▶ [Work required]: Find the string "center" in the records and copy each line where it occurs.

▶ [Information supplied]:

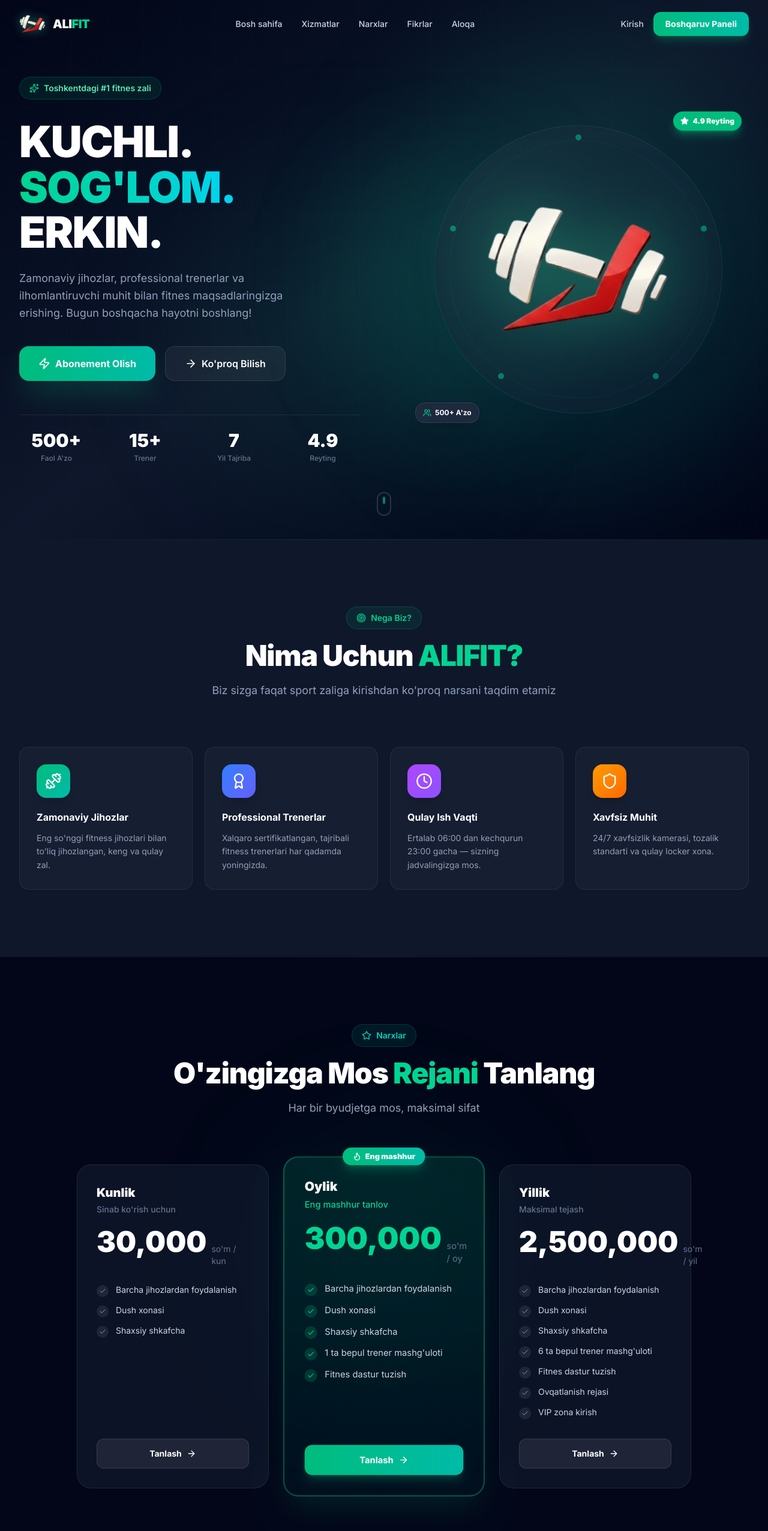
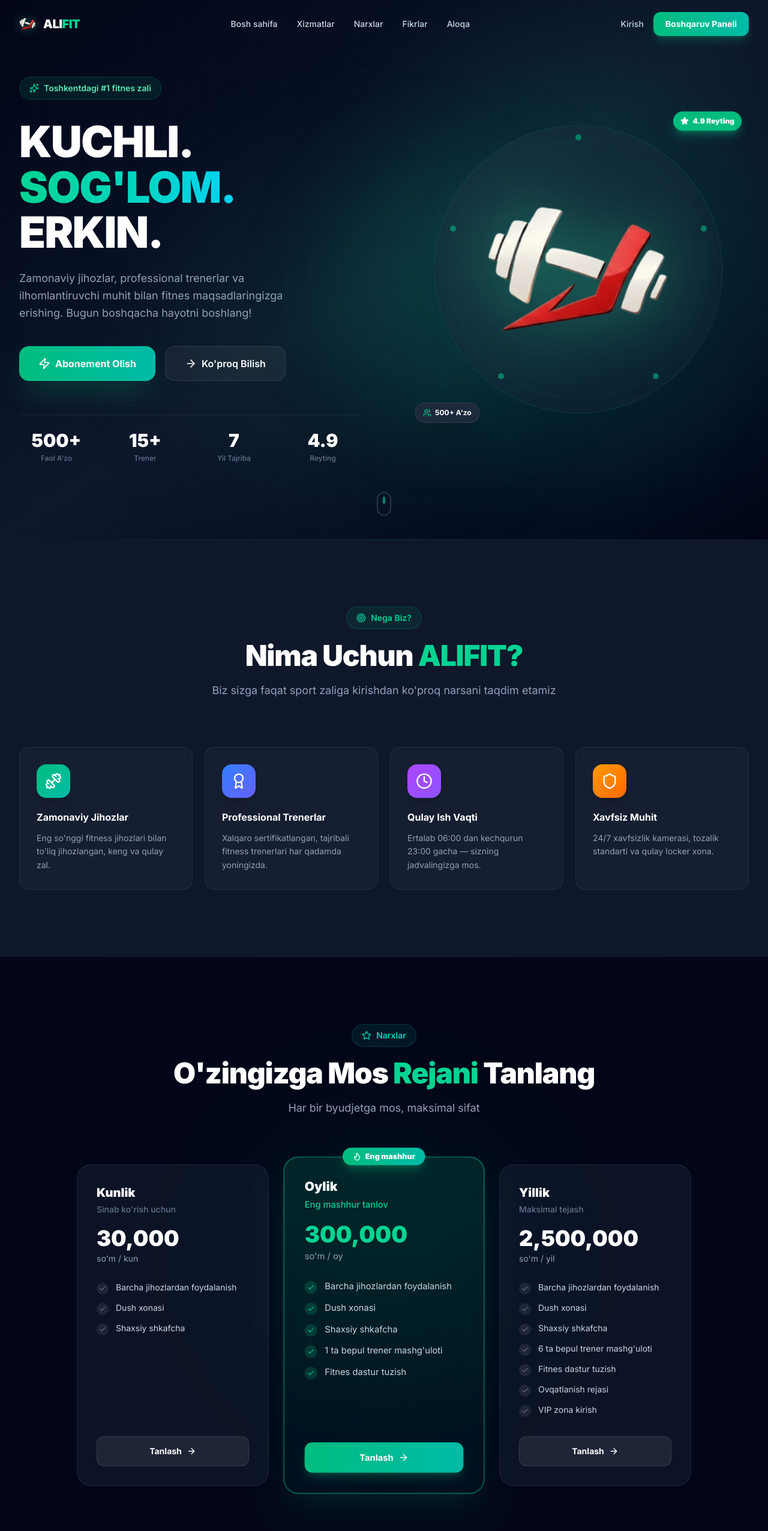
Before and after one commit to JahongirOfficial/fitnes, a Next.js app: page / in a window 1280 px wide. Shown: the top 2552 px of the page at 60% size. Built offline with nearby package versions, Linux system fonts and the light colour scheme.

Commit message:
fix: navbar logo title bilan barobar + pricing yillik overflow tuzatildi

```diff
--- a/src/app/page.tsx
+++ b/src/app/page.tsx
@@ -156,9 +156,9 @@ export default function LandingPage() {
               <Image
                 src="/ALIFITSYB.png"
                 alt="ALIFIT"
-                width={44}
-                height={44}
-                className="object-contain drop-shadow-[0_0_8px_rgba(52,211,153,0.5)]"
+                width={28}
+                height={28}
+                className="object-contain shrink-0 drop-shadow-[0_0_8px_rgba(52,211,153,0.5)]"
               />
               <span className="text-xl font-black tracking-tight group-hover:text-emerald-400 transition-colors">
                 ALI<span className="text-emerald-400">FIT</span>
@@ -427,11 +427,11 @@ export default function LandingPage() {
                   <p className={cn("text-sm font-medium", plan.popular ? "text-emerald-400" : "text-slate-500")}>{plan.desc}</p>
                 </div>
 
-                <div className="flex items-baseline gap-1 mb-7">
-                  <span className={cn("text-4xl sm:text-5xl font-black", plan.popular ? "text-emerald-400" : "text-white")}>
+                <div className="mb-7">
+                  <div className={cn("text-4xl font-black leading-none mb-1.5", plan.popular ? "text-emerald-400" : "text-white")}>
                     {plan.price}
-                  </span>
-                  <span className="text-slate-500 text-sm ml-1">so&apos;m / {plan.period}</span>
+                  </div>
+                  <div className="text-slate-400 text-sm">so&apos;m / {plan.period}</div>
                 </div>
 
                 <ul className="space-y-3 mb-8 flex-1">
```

* * *

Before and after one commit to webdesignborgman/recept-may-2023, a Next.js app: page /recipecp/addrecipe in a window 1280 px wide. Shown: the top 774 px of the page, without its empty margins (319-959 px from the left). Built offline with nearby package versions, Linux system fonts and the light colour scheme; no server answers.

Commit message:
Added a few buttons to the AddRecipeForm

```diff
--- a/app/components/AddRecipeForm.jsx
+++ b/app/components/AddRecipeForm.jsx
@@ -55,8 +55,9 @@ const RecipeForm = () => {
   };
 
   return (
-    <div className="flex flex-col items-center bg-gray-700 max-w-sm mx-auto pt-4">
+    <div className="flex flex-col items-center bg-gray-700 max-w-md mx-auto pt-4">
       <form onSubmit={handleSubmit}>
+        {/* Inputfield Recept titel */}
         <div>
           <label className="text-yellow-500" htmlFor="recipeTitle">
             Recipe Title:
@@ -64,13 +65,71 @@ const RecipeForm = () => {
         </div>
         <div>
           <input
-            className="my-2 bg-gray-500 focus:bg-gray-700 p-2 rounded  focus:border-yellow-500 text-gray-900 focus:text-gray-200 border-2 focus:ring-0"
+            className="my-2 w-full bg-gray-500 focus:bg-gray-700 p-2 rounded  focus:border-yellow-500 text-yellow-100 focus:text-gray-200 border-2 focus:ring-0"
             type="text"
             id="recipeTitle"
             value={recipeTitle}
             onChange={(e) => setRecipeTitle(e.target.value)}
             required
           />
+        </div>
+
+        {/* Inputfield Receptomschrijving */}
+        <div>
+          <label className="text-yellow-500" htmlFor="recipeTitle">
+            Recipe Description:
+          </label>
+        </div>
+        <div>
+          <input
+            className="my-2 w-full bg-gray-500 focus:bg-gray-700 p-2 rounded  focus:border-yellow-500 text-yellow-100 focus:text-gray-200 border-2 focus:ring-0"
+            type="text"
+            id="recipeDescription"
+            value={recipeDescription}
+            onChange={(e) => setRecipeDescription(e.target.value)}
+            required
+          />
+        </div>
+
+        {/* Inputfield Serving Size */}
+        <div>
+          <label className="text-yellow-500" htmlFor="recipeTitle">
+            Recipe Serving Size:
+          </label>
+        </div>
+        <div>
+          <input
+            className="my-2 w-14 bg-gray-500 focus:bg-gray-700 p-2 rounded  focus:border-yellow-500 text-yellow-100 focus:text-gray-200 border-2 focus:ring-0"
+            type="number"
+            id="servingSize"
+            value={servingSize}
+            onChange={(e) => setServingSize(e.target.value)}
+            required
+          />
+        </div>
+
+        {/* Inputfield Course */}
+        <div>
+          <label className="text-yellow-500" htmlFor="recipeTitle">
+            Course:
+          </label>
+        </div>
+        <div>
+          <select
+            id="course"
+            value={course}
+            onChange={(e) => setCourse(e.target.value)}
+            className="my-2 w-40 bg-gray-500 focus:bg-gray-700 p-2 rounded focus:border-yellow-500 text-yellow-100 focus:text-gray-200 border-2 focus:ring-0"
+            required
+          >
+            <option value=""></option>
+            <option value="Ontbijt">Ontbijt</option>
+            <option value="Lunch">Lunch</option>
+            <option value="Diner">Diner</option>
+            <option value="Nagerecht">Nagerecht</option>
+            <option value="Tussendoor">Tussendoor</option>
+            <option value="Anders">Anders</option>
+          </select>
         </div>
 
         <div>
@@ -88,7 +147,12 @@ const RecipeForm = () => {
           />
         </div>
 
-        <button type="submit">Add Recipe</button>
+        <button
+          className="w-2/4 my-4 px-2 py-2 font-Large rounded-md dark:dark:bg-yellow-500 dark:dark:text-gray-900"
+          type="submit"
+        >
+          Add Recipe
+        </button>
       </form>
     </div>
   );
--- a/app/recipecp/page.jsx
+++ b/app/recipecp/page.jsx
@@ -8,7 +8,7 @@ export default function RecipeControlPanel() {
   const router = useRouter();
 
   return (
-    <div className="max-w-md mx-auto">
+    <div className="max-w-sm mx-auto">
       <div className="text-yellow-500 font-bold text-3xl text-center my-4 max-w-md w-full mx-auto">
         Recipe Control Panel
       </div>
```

* * *

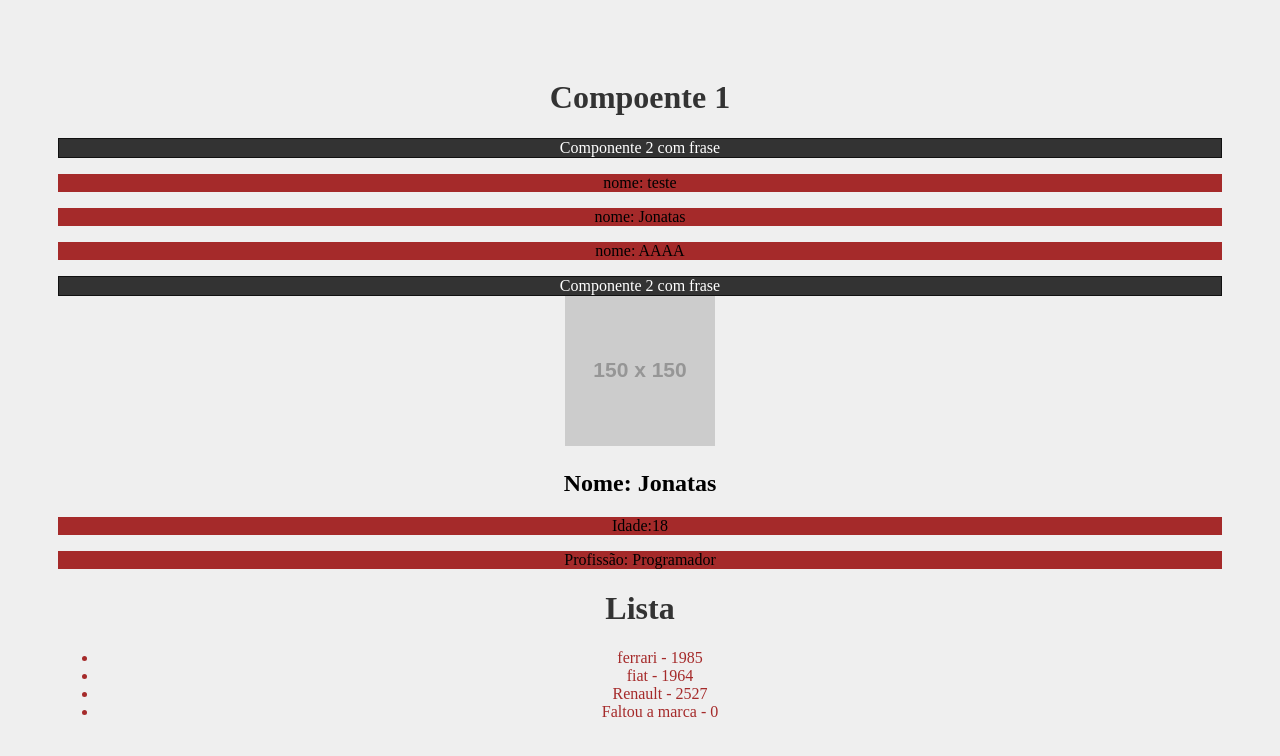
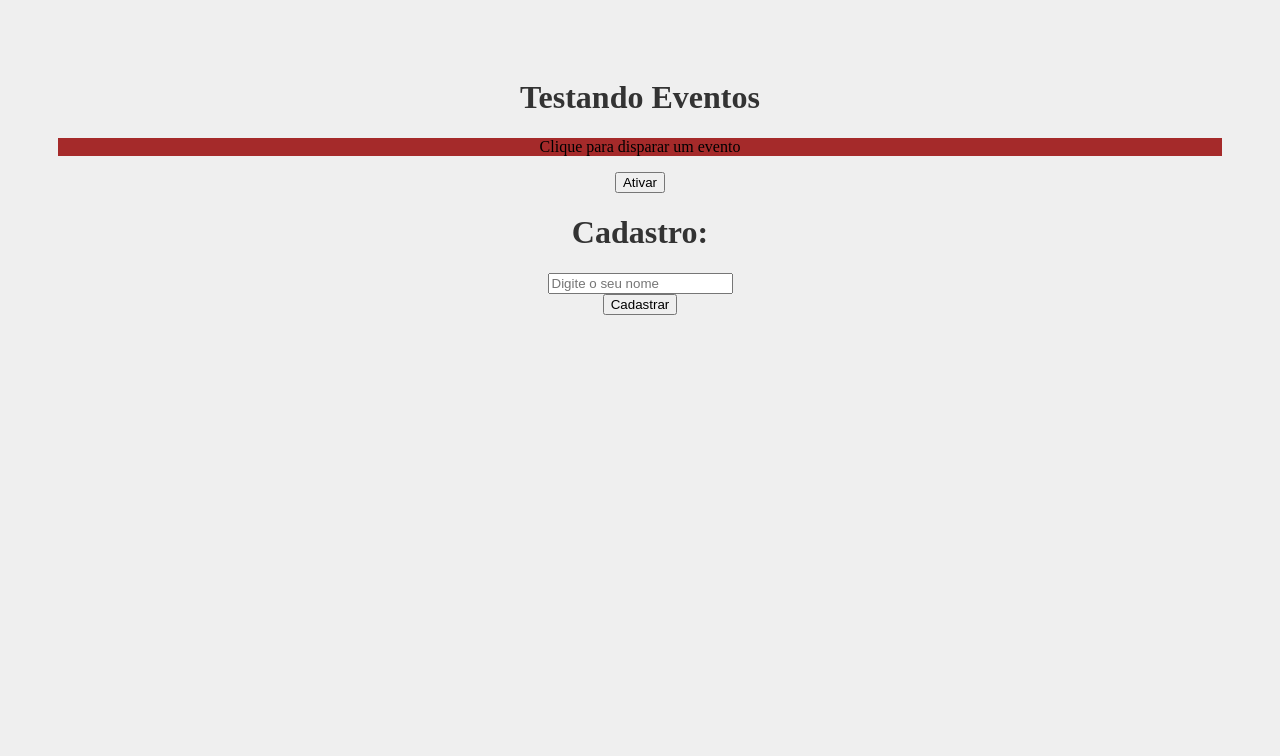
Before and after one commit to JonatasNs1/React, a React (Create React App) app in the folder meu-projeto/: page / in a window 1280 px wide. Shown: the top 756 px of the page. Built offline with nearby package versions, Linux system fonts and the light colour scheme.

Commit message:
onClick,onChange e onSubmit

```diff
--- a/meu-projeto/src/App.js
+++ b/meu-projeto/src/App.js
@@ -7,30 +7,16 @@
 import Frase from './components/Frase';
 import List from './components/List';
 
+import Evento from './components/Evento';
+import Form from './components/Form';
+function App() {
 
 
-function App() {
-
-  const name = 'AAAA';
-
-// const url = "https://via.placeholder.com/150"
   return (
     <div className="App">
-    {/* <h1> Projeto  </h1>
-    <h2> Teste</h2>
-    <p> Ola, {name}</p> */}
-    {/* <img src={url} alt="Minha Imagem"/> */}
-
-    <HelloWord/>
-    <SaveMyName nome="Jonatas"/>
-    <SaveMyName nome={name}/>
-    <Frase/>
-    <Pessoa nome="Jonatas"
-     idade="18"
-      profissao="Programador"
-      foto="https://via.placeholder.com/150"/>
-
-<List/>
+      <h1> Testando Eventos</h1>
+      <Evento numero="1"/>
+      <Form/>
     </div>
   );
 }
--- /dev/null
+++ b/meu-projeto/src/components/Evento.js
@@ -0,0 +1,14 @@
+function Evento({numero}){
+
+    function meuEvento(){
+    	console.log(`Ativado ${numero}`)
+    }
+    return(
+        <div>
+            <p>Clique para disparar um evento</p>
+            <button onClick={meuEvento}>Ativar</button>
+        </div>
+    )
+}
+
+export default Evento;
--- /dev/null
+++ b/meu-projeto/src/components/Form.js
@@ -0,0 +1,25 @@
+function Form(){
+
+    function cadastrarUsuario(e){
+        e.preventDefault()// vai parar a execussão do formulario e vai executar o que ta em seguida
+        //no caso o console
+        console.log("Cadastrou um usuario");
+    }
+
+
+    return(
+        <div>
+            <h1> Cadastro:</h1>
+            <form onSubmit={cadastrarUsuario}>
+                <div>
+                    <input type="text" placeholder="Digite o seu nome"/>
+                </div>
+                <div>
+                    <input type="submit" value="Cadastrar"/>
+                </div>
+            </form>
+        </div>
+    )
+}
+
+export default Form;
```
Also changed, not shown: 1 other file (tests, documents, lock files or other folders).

▶ [Exercise solution]:
-    <div className="flex flex-col items-center bg-gray-700 max-w-sm mx-auto pt-4">
+    <div className="flex flex-col items-center bg-gray-700 max-w-md mx-auto pt-4">
       <div className="text-yellow-500 font-bold text-3xl text-center my-4 max-w-md w-full mx-auto">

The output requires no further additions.